An outstanding article by Paul Campos in the Wall Street Journal: Undressing the Terror Threat.
It’s primarily about the dysfunctional war on terror and the stupidity of playing by “Terrorball” rules:
- The game lasts as long as there are terrorists who want to harm Americans; and
- If terrorists should manage to kill or injure or seriously frighten any of us, they win.
It’s a climate that has fostered “the current ascendancy of the politics of cowardiceâ€”the cynical exploitation of fear for political gain.”
Terrorball, in short, is made possible by a loss of the sense that cowardice is among the most disgusting and shameful of vices. I shudder to think what Washington, who as commander in chief of the Continental Army intentionally exposed himself to enemy fire to rally his poorly armed and badly outnumbered troops, would think of the spectacle of millions of Americans not merely tolerating but actually demanding that their government subject them to various indignities, in the false hope that the rituals of what has been called “security theater” will reduce the already infinitesimal risks we face from terrorism.
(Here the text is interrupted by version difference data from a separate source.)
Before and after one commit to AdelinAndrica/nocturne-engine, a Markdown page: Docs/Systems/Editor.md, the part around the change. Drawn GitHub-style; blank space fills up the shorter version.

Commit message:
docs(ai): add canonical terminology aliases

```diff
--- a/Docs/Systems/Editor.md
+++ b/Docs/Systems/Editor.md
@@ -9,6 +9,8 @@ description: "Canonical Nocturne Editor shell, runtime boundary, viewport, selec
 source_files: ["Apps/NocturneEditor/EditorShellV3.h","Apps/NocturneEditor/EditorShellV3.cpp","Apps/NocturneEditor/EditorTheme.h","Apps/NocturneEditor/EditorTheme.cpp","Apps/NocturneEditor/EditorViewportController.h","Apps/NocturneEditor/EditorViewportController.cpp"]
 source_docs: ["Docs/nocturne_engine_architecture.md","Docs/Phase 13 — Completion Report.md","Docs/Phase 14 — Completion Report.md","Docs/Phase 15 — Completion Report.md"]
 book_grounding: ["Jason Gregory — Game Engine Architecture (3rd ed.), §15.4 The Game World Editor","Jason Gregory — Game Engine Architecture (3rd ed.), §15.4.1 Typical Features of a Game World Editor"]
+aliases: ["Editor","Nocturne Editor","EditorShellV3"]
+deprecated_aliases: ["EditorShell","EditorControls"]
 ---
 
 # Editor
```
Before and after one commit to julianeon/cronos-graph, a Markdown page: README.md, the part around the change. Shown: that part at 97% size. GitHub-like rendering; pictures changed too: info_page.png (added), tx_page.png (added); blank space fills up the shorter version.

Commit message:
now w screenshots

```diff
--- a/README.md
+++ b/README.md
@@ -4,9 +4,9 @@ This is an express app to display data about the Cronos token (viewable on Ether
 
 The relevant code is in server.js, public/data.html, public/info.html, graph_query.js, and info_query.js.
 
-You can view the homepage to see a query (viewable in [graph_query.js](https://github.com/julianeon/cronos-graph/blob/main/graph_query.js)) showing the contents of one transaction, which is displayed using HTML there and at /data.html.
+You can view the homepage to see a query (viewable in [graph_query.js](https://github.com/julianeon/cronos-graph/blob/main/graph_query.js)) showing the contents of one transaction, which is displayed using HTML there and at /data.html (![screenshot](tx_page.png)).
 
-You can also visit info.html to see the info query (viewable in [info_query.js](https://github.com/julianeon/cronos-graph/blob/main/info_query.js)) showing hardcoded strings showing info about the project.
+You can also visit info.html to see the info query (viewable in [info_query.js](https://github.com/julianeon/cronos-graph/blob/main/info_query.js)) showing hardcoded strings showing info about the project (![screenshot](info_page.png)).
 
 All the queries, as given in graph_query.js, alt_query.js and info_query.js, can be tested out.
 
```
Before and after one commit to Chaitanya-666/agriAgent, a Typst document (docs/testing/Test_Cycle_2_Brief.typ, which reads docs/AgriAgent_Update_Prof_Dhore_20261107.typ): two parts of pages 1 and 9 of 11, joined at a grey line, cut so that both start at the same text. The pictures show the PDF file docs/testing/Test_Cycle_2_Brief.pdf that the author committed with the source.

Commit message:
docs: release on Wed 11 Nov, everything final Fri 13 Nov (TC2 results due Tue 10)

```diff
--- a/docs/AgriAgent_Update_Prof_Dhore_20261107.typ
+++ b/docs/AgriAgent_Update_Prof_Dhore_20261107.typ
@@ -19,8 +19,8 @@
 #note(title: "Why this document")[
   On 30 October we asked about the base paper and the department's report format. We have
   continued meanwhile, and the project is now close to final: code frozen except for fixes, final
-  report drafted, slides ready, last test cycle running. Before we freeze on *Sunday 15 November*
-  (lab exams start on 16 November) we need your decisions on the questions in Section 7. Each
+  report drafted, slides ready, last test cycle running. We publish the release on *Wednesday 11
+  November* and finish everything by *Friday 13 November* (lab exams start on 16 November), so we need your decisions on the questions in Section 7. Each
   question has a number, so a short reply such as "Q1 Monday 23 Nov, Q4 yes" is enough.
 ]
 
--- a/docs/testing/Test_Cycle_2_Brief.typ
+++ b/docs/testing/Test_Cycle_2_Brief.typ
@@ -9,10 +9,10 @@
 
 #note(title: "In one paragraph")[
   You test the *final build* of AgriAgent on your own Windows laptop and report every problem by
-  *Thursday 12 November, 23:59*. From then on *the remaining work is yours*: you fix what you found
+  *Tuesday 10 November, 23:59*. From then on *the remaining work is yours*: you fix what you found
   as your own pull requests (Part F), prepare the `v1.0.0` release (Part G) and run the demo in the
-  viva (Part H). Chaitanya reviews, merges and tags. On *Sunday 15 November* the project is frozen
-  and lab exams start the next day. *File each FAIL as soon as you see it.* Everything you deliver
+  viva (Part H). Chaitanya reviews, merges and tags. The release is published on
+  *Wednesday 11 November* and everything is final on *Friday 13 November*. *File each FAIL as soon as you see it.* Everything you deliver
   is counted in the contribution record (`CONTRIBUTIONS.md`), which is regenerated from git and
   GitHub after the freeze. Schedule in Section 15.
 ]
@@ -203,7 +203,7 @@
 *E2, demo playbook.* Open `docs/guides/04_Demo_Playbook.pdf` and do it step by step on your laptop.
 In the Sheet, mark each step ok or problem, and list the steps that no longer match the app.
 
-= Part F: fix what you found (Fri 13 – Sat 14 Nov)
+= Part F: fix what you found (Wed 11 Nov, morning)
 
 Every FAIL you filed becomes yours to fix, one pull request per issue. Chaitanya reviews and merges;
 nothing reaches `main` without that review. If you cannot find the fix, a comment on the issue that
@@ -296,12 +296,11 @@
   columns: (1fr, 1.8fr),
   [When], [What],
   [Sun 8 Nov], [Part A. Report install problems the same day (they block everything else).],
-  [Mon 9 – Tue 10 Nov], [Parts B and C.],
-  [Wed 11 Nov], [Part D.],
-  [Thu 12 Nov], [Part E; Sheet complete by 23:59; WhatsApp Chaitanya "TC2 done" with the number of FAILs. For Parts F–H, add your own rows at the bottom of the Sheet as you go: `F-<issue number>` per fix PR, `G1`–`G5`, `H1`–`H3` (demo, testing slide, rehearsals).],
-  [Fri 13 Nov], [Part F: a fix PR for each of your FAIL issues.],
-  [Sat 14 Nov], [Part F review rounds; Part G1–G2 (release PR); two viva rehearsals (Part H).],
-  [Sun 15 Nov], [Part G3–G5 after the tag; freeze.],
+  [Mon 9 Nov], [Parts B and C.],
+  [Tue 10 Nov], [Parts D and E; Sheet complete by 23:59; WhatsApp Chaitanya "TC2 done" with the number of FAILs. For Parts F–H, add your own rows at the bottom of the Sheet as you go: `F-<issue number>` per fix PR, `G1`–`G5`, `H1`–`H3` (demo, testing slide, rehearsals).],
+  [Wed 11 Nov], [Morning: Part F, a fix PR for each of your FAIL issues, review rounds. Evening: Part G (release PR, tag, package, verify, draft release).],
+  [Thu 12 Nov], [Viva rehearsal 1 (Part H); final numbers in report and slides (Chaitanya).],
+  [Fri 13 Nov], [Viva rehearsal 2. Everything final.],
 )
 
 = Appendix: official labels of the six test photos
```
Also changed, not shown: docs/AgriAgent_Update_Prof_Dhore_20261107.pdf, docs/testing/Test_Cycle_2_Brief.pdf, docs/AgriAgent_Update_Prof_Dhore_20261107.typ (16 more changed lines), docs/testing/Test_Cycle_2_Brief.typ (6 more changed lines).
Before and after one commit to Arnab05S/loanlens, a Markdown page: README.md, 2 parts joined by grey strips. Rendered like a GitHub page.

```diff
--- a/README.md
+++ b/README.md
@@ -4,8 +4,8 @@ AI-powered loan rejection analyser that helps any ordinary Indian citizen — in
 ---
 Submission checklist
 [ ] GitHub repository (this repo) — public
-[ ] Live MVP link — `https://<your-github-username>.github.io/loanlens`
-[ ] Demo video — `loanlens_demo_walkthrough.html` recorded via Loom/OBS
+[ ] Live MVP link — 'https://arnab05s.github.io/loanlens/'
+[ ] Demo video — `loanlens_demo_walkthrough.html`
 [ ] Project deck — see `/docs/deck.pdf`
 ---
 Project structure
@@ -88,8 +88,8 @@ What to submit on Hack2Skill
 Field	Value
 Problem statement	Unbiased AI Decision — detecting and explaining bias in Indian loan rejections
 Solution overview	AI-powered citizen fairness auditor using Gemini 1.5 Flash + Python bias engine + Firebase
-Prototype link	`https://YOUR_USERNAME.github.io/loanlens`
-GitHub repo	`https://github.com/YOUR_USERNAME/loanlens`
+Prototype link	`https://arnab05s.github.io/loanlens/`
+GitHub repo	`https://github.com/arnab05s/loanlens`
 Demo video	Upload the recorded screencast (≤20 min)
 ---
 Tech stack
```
Campus also relates this to the war on drugs:
…not treating Americans as adults has costs. For instance, it became the official policy of our federal government to try to make America “a drug-free nation” 25 years ago.
After spending hundreds of billions of dollars and imprisoning millions of people, it’s slowly beginning to become possible for some politicians to admit that fighting a necessarily endless drug war in pursuit of an impossible goal might be a bad idea. How long will it take to admit that an endless war on terror, dedicated to making America a terror-free nation, is equally nonsensical?
We’ve always said that the current approach to fighting the “war on terror” has its roots in the corrupt war on drugs. They are inextricably linked in their dysfunction.
A former New York City police commissioner backs his car into a pregnant woman and drives off. He faces no consequences.
Yet when drug war victim Jonathan Ayers feared for his life when undercover officers approached his car, and backed into one of them when trying to get away, that was justification for shooting and killing him.
Yesterday the New Jersey State Assembly passed a bill, already approved by the state Senate, that allows judges to waive heretofore mandatory sentences for nonviolent drug offenses committed in “drug-free zones.” Under state law, such zones include any place within 1,000 feet of a school or 500 feet of a park, library, museum, or public housing project. Selling drugs (or possessing them with intent to sell) within that area triggers a mandatory minimum sentence of three years.
Mandatory minimums based on zones have been a particularly ugly aspect of drug law, as they have a greater impact on inner cities and minorities.
Here’s an example of a map from a small town in New Jersey. You can imagine what it’s like in a big city.
Scott Morgan says It’s Time to Legalize Medical Marijuana in Professional Sports
Judge orders CHP to return 60 pounds of marijuana. I would have really loved to watch them return it.
Oregon police chief admits incompetence, says medical marijuana law is “unenforceable.” Seems to me he might want to be a little more concerned about what’s causing those mutant horses in his newsletter’s banner picture.
Couldn’t happen to a better guy… Grand jury investigating Sheriff Joe Arpaio of Arizona
I guess the real question I have is… how can this feudal Sheriff of Nottingham, with such obvious contempt for civilized society, our country’s principles, and our Constitution, operate with impunity for so long?
DrugSense Weekly – a weekly review of the most interesting or relevant articles in the press and on the web related to drug policy reform.
Drug War Chronicle – weekly update of drug war news and analysis from Stop the Drug War.org.